By Linton Johnson email@example.com
The Elbert County Board of Commissioners held a work session Thursday and began discussions on whether to put a special purpose local option sales tax for transportation projects, known as a T-SPLOST, before the voters in the form of a referendum as early as next year.
County Administrator Bob Thomas told the commissioners the extra penny sales tax would bring in almost $1.9 million per year, and after sharing the revenue with the cities of Elberton and Bowman, the county would have $1.2 million to spend on the 400 miles of county-maintained paved roads.
”If this is something the commissioners want to move forward with, we really need to get to work on it,” Thomas said. “I’m not sure that we need to move so quick that we don’t give public input to it. That’s going to be a key component, is providing public input to it.”
The T-SPLOST referendum would be held in March or November of next year and would require approval by a majority of voters in the county. A list of proposed projects would be presented to the voters, and the tax would be levied for a five-year period.

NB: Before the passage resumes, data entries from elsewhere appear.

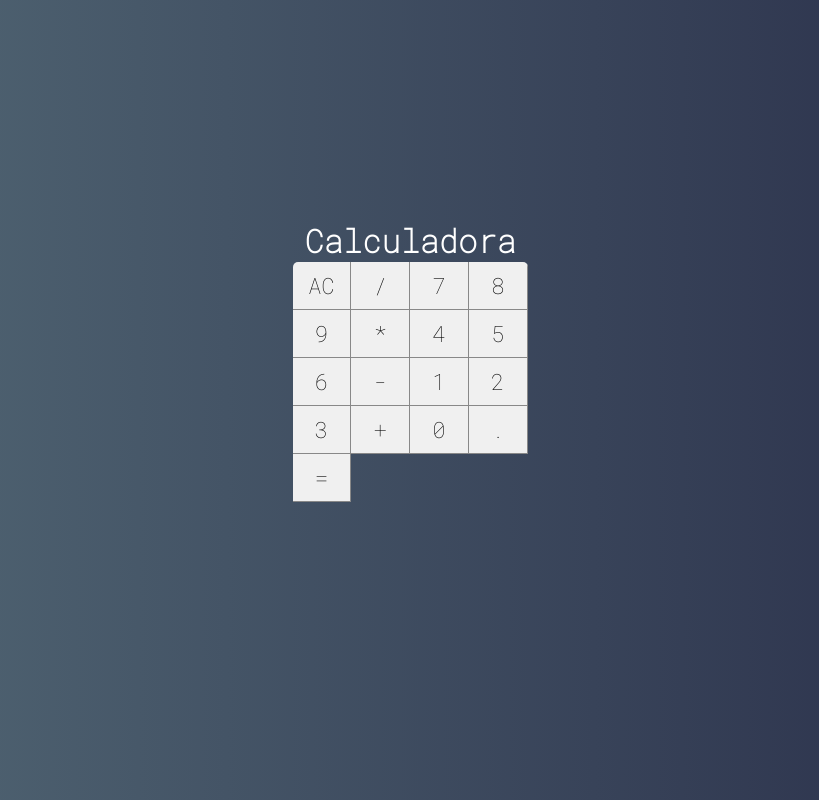
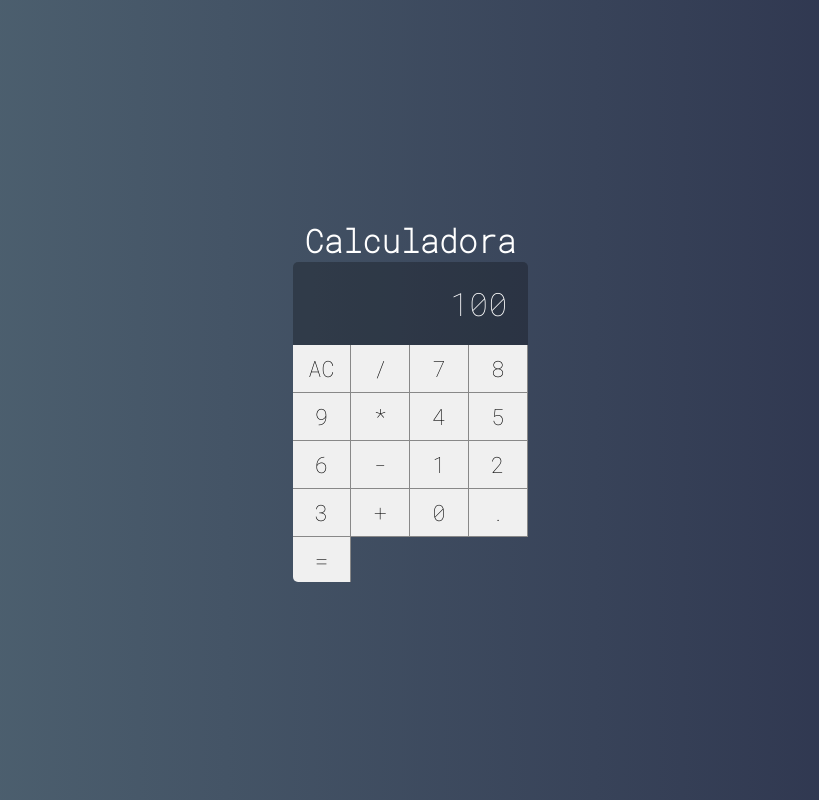
Before and after one commit to gustavopqz/react_calculator, a React (Create React App) app: page / in a window 1280 px wide. Shown: the whole page, without its empty margins (230-1049 px from the left). Built offline with nearby package versions, Linux system fonts and the light colour scheme.

Commit message:
Changing button path - Adding Display Component

```diff
--- /dev/null
+++ b/src/components/Display/Display.css
@@ -0,0 +1,10 @@
+.display{
+    grid-column: span 4;
+    background-color: #0004;
+
+    display: flex;
+    justify-content: flex-end;
+    align-items: center;
+    padding: 20px;
+    font-size: 2em;
+}
--- /dev/null
+++ b/src/components/Display/Display.jsx
@@ -0,0 +1,5 @@
+import React from "react";
+import './Display.css'
+
+export default (props) =>
+    <div className="display">{props.value}</div>
--- a/src/main/Calculator.css
+++ b/src/main/Calculator.css
@@ -6,5 +6,5 @@
 
     display: grid;
     grid-template-columns: repeat(4, 25%);
-    grid-template-rows: 48px 48px 48px 48px 48px;
+    grid-template-rows: 1fr 48px 48px 48px 48px 48px;
 }
--- a/src/main/Calculator.jsx
+++ b/src/main/Calculator.jsx
@@ -1,12 +1,14 @@
 import React, { Component } from "react";
 import './Calculator.css'
 
-import Button from "../components/Button";
+import Button from "../components/Button/Button";
+import Display from "../components/Display/Display";
 
 export default class Calculator extends Component{
     render(){
         return (
             <div className="calculator">
+                <Display value="100"/>
                 <Button label="AC"/>
                 <Button label="/"/>
                 <Button label="7"/>
```
Also changed, not shown: src/components/Button/Button.css (renamed from src/components/Button.css), src/components/Button/Button.jsx (renamed from src/components/Button.jsx).
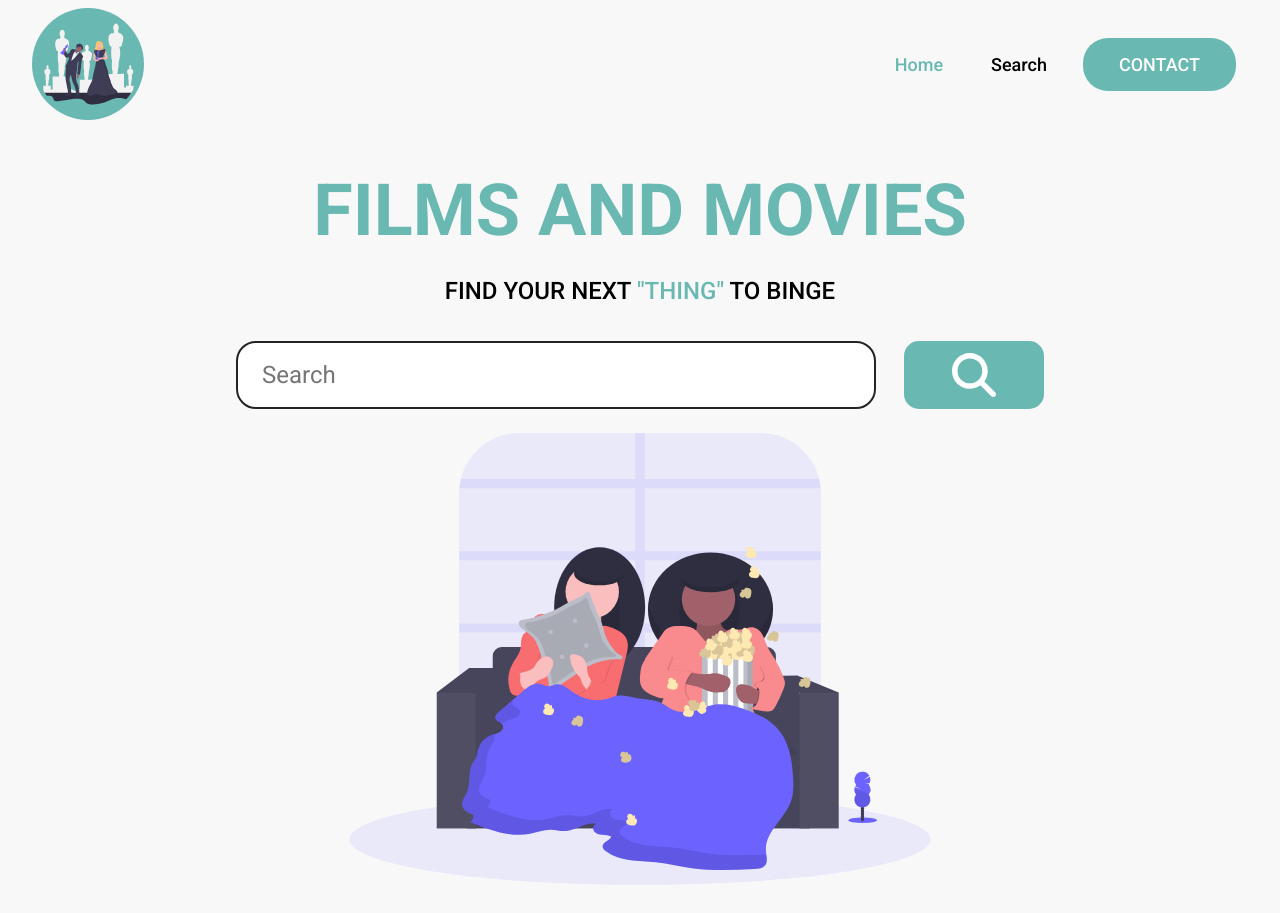
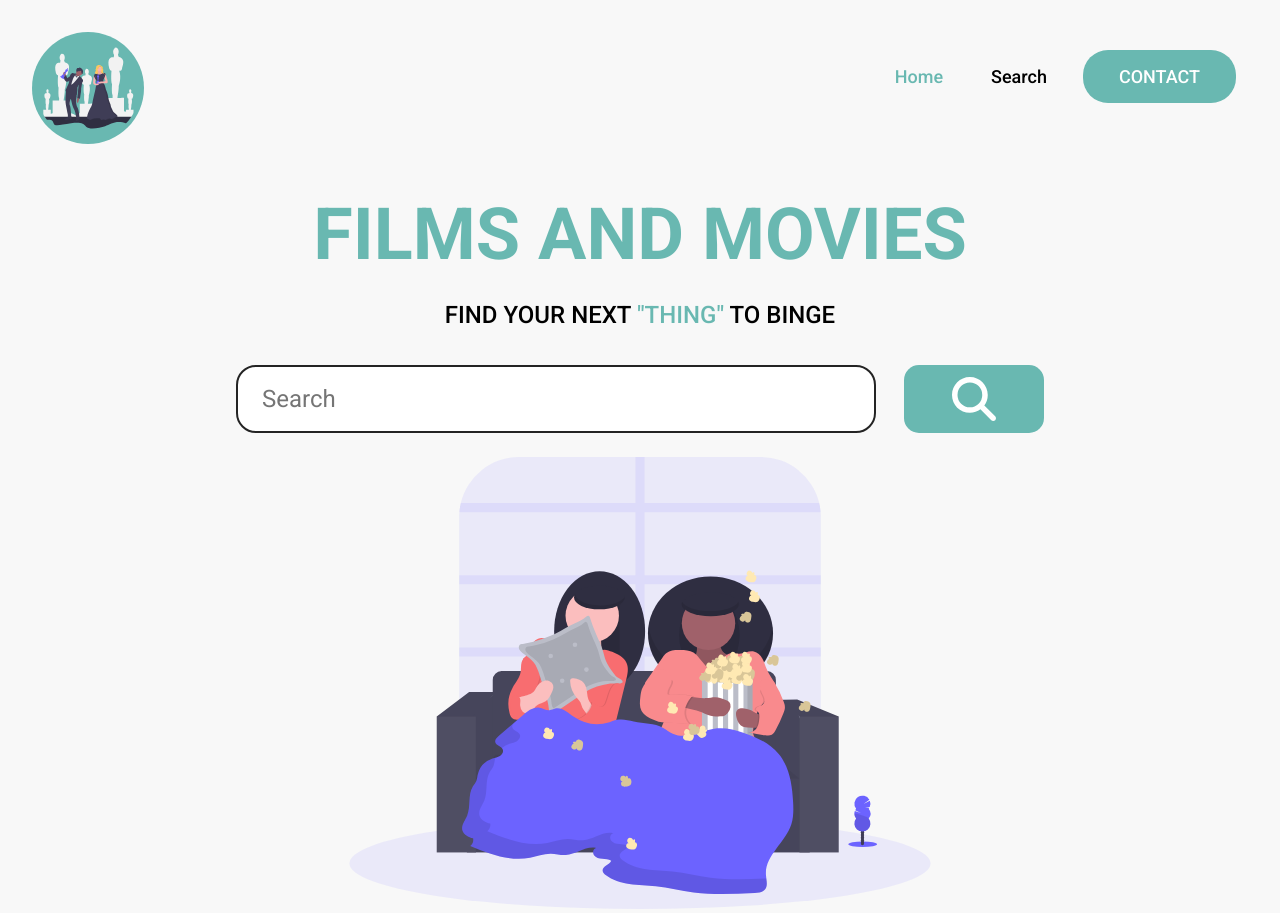
Before and after one commit to N-Cress/week6_reactfinal_movieapi, a React (Create React App) app in the folder movieapi_react/: page / in a window 1280 px wide. Before the commit the page ends 889 px from the top, so only its background shows below. Built offline with nearby package versions, Linux system fonts and the light colour scheme.

Commit message:
change on nav__logo to add margin so its more in line with the text on the other side, also added padding to hover effect on logo to create a neat effect

```diff
--- a/movieapi_react/src/styles.css
+++ b/movieapi_react/src/styles.css
@@ -83,11 +83,13 @@ button {
     padding: 4px;
     border-radius: 50%;
     transition: all 400ms;
+    margin-top: 24px;
 }
 
 .nav__logo:hover {
     background-color: #2b4757;
     cursor: pointer;
+    padding: 12px;
 }
 
 .nav__container {
```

Commissioner Chris Alexander said he believes voters would support a special sales tax for needed road repairs. “I think if we do it right like it ought to be done the first five years, I think they would see how instrumental it was, I think they would want to continue.”
Commissioner Horace Harper agreed. “Nobody wants a tax increase, but if they know every penny of that is going toward their roads in this county, I think they’d go along with it.”
Further discussion of the T-SPLOST proposal for Elbert County will be on the agenda for the commissioners’ regular monthly meeting Monday afternoon. Thomas also informed the board Thursday that the county’s share of state Local Maintenance and Improvement Grant funding for 2019 amounts to $646,014, which the county is required to match with an additional 30 percent expenditure.
In other business Thursday, the commissioners heard from Keep Elbert County Beautiful representatives Joe Ray and Bill Hood on their desire for stricter and better-publicized enforcement of littering and illegal dumping violations. Ray said the problem won’t be solved unless citizens are aware of the penalties being imposed on violators.
“Until people know that Elbert County is serious about trash, dumps, anything in the world on the side of the road, then these people are going to continue to do it,” Ray said. “Now, do all these people have money? Absolutely not, but that’s not an excuse. I mean, until we get the mindset changed – it’s not going to happen tomorrow. But one of the biggest things we can do is actually to start issuing some fines, publishing them in the paper, letting people know that we’re serious about this.”
Among the suggestions discussed for consideration by the commissioners is a monthly report on violations, citations and fines to be published in the local news media.
Carla Patten of the local Humane Society appeared before the commissioners to discuss recommendations for animal control in the county. Thomas said beginning Dec. 1, animal control will be separated from the county’s code enforcement department and be handled by the Elbert County Sheriff’s Office with two people assigned to animal control full-time, with additional support from sheriff’s deputies.
The commissioners were also informed that Jim Purcell has resigned from the Elbert County Board of Assessors, and Thomas asked commissioners to consider nominations for Purcell’s successor.